White Buck believes that the miner’s actions were in compliance with MSHA’s Program Policy Letter No. P11-V-01, which became effective February 8, 2011 and states that certain maintenance work, such as “changing water sprays,” can be performed on a continuous mining machine “with the circuit breaker opened that opens all power conductors entering the machine.” The Grassy Creek No. 1 Mine has received no prior citations or orders alleging similar violations during the past twelve months. No injuries occurred as a result of the cited practice, and White Buck retrained all miners working at the Grassy Creek No. 1 Mine on the procedure for locking and tagging out the power source prior to performing maintenance work on electric powered equipment. The order was terminated on November 28, 2011.

Here’s the latest from The Associated Press, based on yesterday’s U.S. Mine Safety and Health Administration press release:

The head of the federal Mine Safety and Health Administration said Thursday he’s adopting a new conferencing system that was piloted with mine operators earlier this year in an ongoing attempt to reduce the backlog of contested violations.

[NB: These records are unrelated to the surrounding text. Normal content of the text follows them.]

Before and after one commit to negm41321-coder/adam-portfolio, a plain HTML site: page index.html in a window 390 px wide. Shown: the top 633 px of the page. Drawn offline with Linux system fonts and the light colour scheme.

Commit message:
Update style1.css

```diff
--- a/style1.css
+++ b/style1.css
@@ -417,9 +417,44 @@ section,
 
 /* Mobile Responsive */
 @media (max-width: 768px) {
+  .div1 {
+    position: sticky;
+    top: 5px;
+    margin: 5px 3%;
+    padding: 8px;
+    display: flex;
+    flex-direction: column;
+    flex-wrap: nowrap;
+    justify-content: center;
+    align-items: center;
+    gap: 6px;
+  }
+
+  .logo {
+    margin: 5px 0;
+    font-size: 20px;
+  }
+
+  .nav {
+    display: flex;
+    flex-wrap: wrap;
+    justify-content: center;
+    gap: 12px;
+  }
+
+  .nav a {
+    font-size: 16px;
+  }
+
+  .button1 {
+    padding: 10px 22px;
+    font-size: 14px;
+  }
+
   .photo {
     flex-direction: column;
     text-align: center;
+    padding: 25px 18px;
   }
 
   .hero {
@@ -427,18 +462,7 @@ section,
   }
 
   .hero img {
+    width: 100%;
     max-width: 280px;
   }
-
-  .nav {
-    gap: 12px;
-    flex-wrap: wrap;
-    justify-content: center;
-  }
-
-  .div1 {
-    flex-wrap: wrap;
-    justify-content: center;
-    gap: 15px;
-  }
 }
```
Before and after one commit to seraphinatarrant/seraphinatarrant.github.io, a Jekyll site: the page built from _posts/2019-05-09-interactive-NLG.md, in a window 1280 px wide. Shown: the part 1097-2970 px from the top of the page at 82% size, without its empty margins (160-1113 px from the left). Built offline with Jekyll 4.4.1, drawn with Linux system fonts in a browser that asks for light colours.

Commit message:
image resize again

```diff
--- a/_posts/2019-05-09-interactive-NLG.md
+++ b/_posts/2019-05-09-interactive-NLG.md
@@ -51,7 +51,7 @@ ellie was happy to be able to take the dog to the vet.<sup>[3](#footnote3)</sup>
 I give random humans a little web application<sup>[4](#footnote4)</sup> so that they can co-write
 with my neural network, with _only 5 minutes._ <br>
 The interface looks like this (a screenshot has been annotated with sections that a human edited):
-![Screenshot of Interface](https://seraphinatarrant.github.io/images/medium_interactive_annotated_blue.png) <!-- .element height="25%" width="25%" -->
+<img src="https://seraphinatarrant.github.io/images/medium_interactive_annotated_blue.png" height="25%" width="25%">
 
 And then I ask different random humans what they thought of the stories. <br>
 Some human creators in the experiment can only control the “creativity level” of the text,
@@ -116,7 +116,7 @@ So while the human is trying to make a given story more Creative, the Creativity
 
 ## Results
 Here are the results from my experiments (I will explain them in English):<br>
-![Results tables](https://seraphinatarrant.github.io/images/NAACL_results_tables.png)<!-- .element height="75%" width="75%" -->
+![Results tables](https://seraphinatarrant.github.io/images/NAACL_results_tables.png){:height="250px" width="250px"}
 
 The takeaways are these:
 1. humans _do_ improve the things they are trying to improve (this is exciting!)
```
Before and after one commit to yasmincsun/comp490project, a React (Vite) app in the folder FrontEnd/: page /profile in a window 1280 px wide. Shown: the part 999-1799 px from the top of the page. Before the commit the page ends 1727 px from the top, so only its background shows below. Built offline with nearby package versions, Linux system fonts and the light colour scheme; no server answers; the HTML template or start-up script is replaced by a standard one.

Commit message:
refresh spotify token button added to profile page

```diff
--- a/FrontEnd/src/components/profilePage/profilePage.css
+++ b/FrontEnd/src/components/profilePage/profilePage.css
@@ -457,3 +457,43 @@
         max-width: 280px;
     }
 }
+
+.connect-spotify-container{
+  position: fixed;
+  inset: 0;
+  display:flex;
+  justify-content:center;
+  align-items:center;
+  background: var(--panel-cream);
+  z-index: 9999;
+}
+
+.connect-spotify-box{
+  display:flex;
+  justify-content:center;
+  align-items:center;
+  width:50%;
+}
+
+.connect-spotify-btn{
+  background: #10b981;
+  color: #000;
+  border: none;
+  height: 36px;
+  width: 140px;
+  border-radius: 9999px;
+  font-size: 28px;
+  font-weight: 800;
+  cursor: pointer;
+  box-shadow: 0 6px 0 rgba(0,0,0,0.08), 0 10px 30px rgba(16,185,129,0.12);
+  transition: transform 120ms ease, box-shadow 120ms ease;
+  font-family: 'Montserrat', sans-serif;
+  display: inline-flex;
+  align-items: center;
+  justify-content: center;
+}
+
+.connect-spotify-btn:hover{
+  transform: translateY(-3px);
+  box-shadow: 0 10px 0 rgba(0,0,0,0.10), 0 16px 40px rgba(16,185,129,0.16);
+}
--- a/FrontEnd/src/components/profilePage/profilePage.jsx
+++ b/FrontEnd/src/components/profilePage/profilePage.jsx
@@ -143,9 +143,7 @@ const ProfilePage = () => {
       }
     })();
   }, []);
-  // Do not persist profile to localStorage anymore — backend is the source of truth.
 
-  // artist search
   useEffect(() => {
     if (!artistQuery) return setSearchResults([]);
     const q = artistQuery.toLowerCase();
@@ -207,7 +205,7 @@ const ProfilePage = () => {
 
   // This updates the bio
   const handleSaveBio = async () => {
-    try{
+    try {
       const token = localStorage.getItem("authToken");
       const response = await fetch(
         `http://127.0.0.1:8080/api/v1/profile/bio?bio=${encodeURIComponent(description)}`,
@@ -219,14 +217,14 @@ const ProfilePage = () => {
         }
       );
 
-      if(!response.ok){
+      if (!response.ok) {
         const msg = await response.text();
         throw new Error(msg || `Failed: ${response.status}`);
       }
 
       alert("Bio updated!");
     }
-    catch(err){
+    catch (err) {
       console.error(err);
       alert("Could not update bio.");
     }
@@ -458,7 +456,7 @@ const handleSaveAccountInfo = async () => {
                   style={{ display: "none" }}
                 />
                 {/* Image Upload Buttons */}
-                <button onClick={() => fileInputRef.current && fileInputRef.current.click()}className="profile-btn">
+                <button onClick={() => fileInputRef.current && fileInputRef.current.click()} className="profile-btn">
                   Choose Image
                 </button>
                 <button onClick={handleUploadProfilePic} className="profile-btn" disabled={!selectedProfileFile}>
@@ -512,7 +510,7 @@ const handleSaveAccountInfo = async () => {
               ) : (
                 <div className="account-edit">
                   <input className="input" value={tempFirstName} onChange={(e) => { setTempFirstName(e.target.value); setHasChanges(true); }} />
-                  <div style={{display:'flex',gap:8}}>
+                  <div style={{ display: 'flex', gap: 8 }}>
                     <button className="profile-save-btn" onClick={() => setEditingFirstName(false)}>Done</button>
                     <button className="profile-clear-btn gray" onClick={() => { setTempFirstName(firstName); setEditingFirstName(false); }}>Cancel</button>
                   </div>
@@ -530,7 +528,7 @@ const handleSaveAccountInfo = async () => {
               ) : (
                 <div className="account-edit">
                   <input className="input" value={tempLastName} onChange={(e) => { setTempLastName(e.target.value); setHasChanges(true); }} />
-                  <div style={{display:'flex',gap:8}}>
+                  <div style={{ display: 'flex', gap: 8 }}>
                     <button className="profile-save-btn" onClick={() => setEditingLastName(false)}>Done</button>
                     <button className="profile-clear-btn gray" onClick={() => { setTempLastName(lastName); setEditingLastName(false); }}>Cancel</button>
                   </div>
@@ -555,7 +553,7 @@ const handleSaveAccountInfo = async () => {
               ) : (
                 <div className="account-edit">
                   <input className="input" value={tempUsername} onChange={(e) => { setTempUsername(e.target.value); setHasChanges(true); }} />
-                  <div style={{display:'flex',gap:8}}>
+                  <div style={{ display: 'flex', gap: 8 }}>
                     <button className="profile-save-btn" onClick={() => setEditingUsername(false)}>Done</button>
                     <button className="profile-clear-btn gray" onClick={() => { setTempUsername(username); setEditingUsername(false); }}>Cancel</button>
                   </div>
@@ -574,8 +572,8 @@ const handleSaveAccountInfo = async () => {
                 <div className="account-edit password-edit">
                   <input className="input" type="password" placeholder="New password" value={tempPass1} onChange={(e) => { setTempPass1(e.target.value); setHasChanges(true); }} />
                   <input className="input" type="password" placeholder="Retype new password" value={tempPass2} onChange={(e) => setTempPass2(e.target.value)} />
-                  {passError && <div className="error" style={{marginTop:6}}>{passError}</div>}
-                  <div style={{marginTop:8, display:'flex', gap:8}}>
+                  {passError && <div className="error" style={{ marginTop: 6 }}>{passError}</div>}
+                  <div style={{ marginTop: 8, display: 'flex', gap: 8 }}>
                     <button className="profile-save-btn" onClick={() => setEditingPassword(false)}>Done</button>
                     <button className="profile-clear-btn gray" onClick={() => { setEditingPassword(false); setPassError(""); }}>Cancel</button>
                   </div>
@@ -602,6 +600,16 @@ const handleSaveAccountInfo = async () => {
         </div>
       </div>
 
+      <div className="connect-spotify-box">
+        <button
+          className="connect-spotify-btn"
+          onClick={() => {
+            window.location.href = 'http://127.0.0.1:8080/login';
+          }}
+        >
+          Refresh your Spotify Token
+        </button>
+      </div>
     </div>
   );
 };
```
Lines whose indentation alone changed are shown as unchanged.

Director Joe Main had said in October that both sides liked the pilot program, but he was still evaluating whether it would continue.

On Thursday, he said it will.

Starting in January, operators will be able to request a conference regarding a contested citation or order, but only after MSHA proposes a penalty assessment.

Main said the new system will help reduce the backlog by resolving disputes before they end up in litigation. It may also help improve overall communication among operators, miners and MSHA.

Continue reading…

State to complete UBB report before end of January

Share This Article

Given the scheduled release next week of the U.S. Mine Safety and Health Administration’s report on the Upper Big Branch Mine Disaster, I wondered what was going on with the state Office of Miners’ Health, Safety and Training’s investigation of the April 2010 disaster.

I checked in with office spokeswoman Leslie Fitzwater, and this is what she told me:

The Office of Miners’ Health, Safety and Training plans to have its UBB report completed by the end of January 2012.

UPDATED:

I’ve changed the headline on this story to correct my misunderstanding of the agency’s plans … here’s an updated note I received from Leslie Fitzwater —

You did quote me correctly; however, the headline stating the report will be issued before the end of January is misleading.  We plan to complete the report by that date, but we will not decide until that date when to issue it.